China targets 8 GW of rooftop solar this year.

Bloomberg: ” China, the world’s biggest solar market for two years running, is pushing to install more panels at factories, schools and even greenhouses as it seeks to meet its goals under a historic climate agreement with the U.S.”
China expects to install as much as 8 gigawatts of small solar systems this year, more than 10 times what was built last year. The country had almost 20 gigawatts of solar capacity at the end of 2013, a figure comparable to about 20 nuclear reactors. Most of that came from massive solar farms in remote locations and policy makers are now promoting smaller systems closer to where they’re needed.
….The figures show the changes. Coal made up 64 percent of China’s electricity mix in 2013, down from 68 percent in 2010, according to Bloomberg data. Solar’s proportion of electricity generation capacity rose to 2 percent, from 0.08 percent four years ago, doubling nuclear power’s share last year.
….SunEdison is in talks with a Chinese partner to build a factory in the country and agreed last month to jointly create a $220 million fund to develop as much as 1 gigawatt of solar projects there.

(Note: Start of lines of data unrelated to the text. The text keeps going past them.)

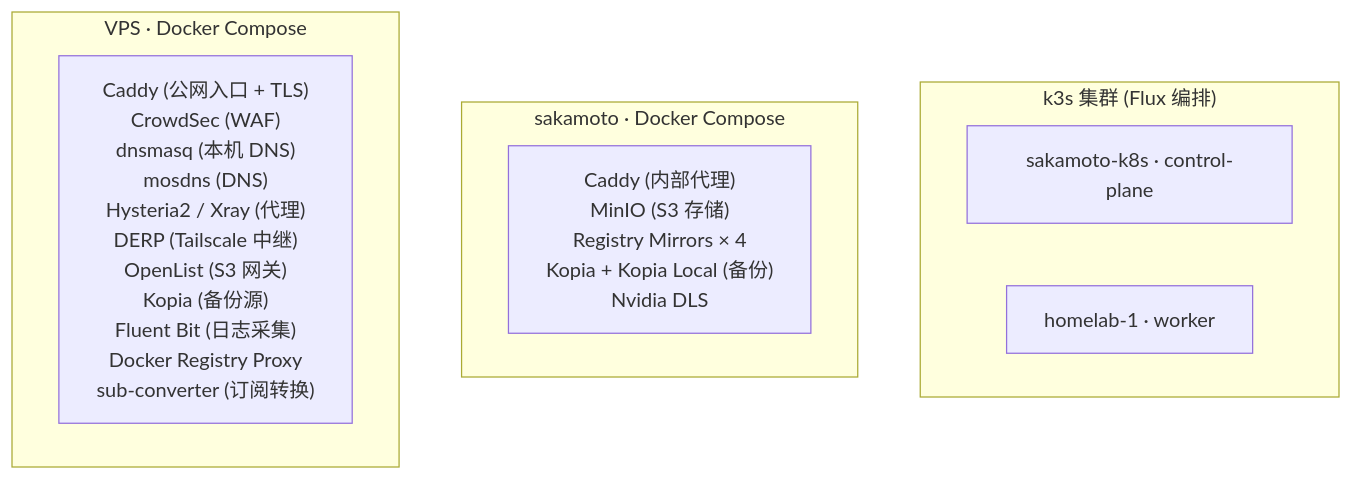
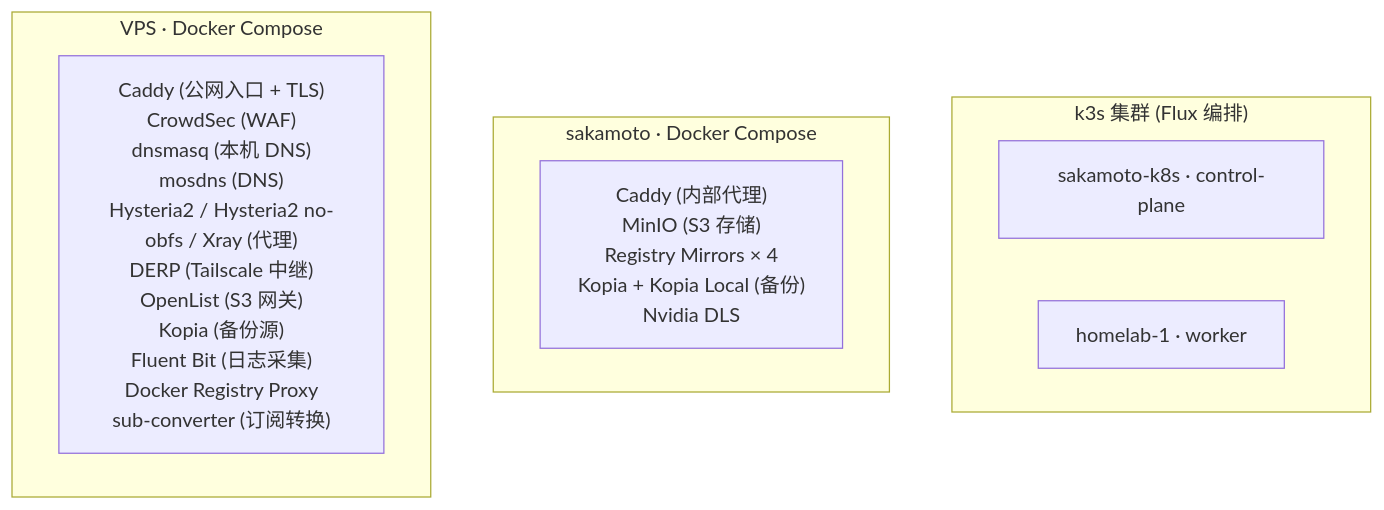
Before and after one commit to shelken/home-ops: the third of 8 diagrams in docs/ARCHITECTURE.md, drawn with Mermaid. The commit also changed other lines of this file, not shown here.

First line of the commit message:
docs: 更新当前网络架构图

````diff
--- a/docs/ARCHITECTURE.md
+++ b/docs/ARCHITECTURE.md
@@ -94,29 +100,29 @@
 ```mermaid
 graph TB
     subgraph K3S["k3s 集群 (Flux 编排)"]
         NODE_SAKA["sakamoto-k8s · control-plane"]
         NODE_H1["homelab-1 · worker"]
     end
 
     subgraph COMPOSE_SAKA["sakamoto · Docker Compose"]
         CD_SAKA["Caddy (内部代理)
 MinIO (S3 存储)
 Registry Mirrors × 4
 Kopia + Kopia Local (备份)
 Nvidia DLS"]
     end
 
     subgraph COMPOSE_VPS["VPS · Docker Compose"]
         CD_VPS["Caddy (公网入口 + TLS)
 CrowdSec (WAF)
 dnsmasq (本机 DNS)
 mosdns (DNS)
-Hysteria2 / Xray (代理)
+Hysteria2 / Hysteria2 no-obfs / Xray (代理)
 DERP (Tailscale 中继)
 OpenList (S3 网关)
 Kopia (备份源)
 Fluent Bit (日志采集)
 Docker Registry Proxy
 sub-converter (订阅转换)"]
     end
 ```
````
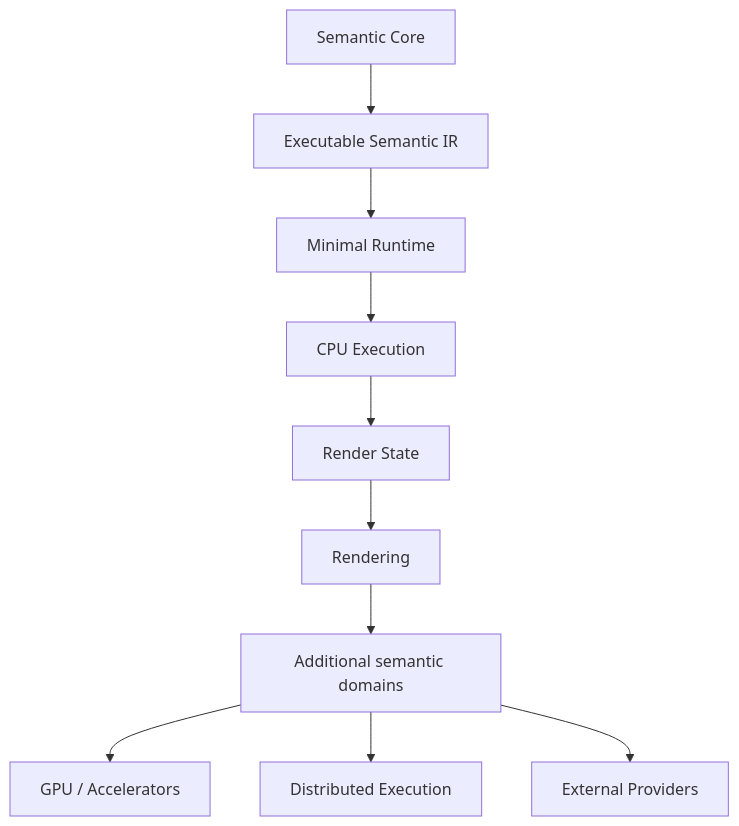
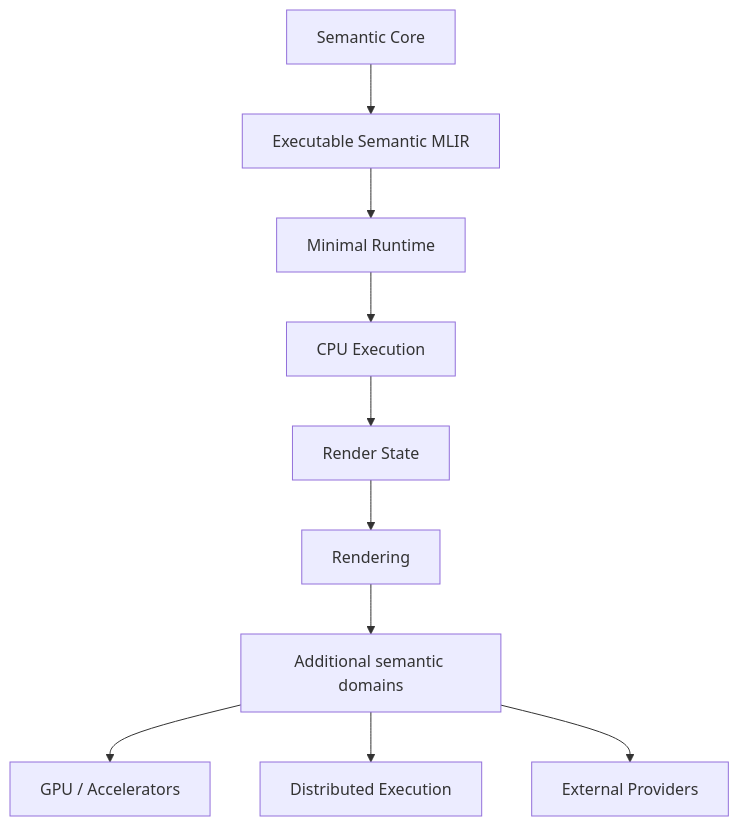
One commit to zharia/Semantic-Computational-Runtime changed diagram 20 of 21 in 002_GETTING_STARTED.md. Above: the diagram before and after it, drawn with Mermaid. The commit also changed other lines of this file and 47 other files, not shown here.

First line of the commit message:
feat: MLIR-first architectural alignment pass

````diff
--- a/002_GETTING_STARTED.md
+++ b/002_GETTING_STARTED.md
@@ -1597,19 +1597,19 @@
 ```mermaid
 flowchart TB
     CORE["Semantic Core"]
-    IR["Executable Semantic IR"]
+    IR["Executable Semantic MLIR"]
     RT["Minimal Runtime"]
     CPU["CPU Execution"]
     RENDER["Render State"]
     VSG["Rendering"]
     MORE["Additional semantic domains"]
     GPU["GPU / Accelerators"]
     DIST["Distributed Execution"]
     PROVIDERS["External Providers"]
 
     CORE --> IR --> RT --> CPU --> RENDER --> VSG
     VSG --> MORE
     MORE --> GPU
     MORE --> DIST
     MORE --> PROVIDERS
 ```
````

China’s distributed solar market is going to be “enormous,” Chatila said.
….The country installed about 13 gigawatts of panels last year, almost matching the total amount of solar power in operation in the U.S., and 94 percent of that capacity came from utility-scale projects.

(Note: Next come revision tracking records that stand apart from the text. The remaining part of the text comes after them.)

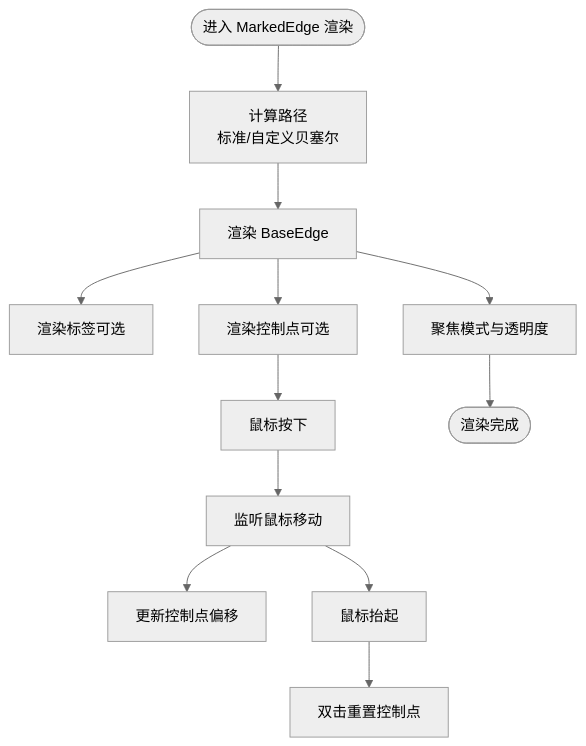
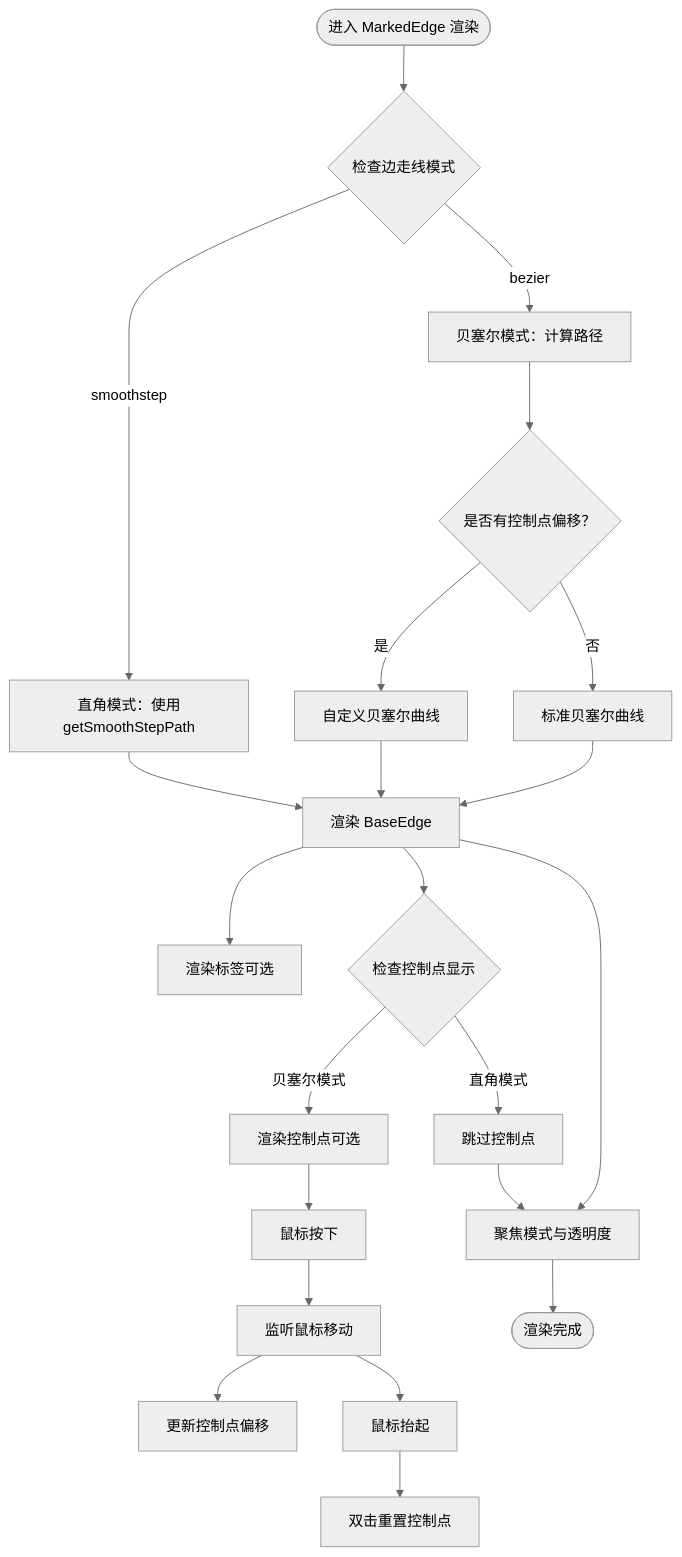
One commit to kqcoxn/MaaPipelineEditor changed the third of 6 diagrams in .qoder/repowiki/zh/content/工作流编辑器/连接系统.md. Above: the diagram before and after it, drawn with Mermaid (neutral theme). The commit also changed other lines of this file and 3 other files, not shown here.

````diff
--- a/.qoder/repowiki/zh/content/工作流编辑器/连接系统.md
+++ b/.qoder/repowiki/zh/content/工作流编辑器/连接系统.md
@@ -170,14 +195,24 @@
 ```mermaid
 flowchart TD
-Start(["进入 MarkedEdge 渲染"]) --> CalcPath["计算路径<br/>标准/自定义贝塞尔"]
-CalcPath --> RenderEdge["渲染 BaseEdge"]
+Start(["进入 MarkedEdge 渲染"]) --> CheckMode{"检查边走线模式"}
+CheckMode --> |smoothstep| SmoothStep["直角模式：使用getSmoothStepPath"]
+CheckMode --> |bezier| PathCalc["贝塞尔模式：计算路径"]
+PathCalc --> HasOffset{"是否有控制点偏移？"}
+HasOffset --> |是| CustomBezier["自定义贝塞尔曲线"]
+HasOffset --> |否| StandardBezier["标准贝塞尔曲线"]
+SmoothStep --> RenderEdge["渲染 BaseEdge"]
+CustomBezier --> RenderEdge
+StandardBezier --> RenderEdge
 RenderEdge --> RenderLabel["渲染标签可选"]
-RenderEdge --> RenderControl["渲染控制点可选"]
+RenderEdge --> ControlPointCheck{"检查控制点显示"}
+ControlPointCheck --> |贝塞尔模式| RenderControl["渲染控制点可选"]
+ControlPointCheck --> |直角模式| SkipControl["跳过控制点"]
 RenderControl --> DragStart["鼠标按下"]
 DragStart --> MouseMove["监听鼠标移动"]
 MouseMove --> UpdateOffset["更新控制点偏移"]
 MouseMove --> DragEnd["鼠标抬起"]
 DragEnd --> Reset["双击重置控制点"]
-RenderEdge --> Focus["聚焦模式与透明度"]
+SkipControl --> Focus["聚焦模式与透明度"]
+RenderEdge --> Focus
 Focus --> End(["渲染完成"])
 ```
````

The agency asked local authorities to identify potential sites for rooftop plants and smaller, ground-mounted projects. These would include industrial and commercial companies with large rooftops, and public buildings such as railway stations and airport terminals. China has set a goal of installing 8 gigawatts of small systems this year and 6 gigawatts for larger projects.

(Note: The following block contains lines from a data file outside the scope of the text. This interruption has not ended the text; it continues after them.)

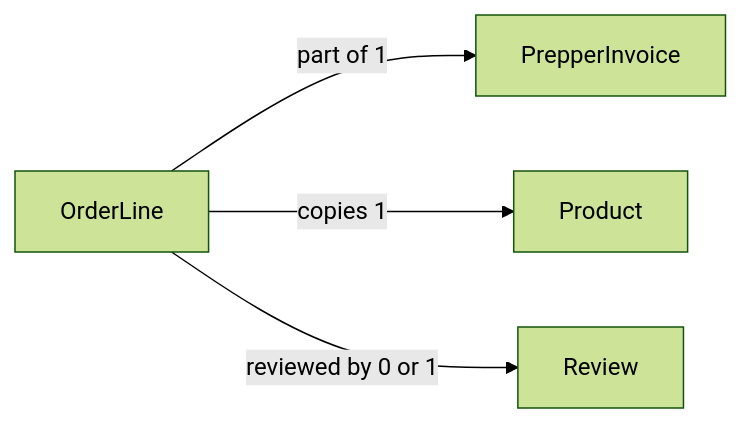
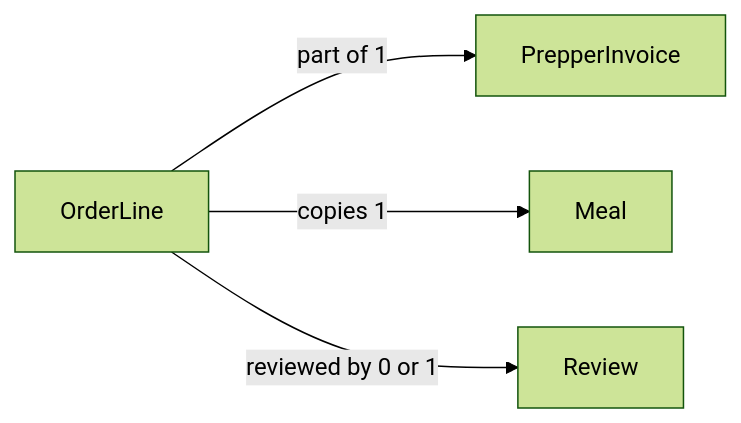
Before and after one commit to rachelwong/preppers: the diagram in docs/data-model/entities/order-line.md, drawn with Mermaid (forest theme). The commit also changed other lines of this file and 44 other files, not shown here.

````diff
--- a/docs/data-model/entities/order-line.md
+++ b/docs/data-model/entities/order-line.md
@@ -17,6 +17,6 @@
 ```mermaid
 flowchart LR
   OL[OrderLine] -->|"part of 1"| I[PrepperInvoice]
-  OL -->|"copies 1"| P[Product]
+  OL -->|"copies 1"| P[Meal]
   OL -->|"reviewed by 0 or 1"| R[Review]
 ```
````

….Distributed solar will look different in China, where land is state-owned and single-family houses are still relatively rare. While homeowners are driving the rooftop solar market in the U.S. and Europe, panels in China will be mostly found atop industrial and commercial buildings, as well as vacant lots, greenhouses, intertidal zones and the empty spaces around fishponds and lakes.
China is expected to add as much as 8 gigawatts of distributed solar systems in 2015, out of 15 gigawatts of total photovoltaic power, according to Bloomberg New Energy Finance.
Chinese manufacturers sold about $5 billion of shares from 2005 to 2010, and wrested control of the market from companies in the U.S., Germany and Japan. The added capacity drove down prices and pushed dozens of manufacturers into bankruptcy. Solar panels sell for 72 cents a watt now, compared with $2.01 at the end of 2010. The price has slipped 12 percent this year.”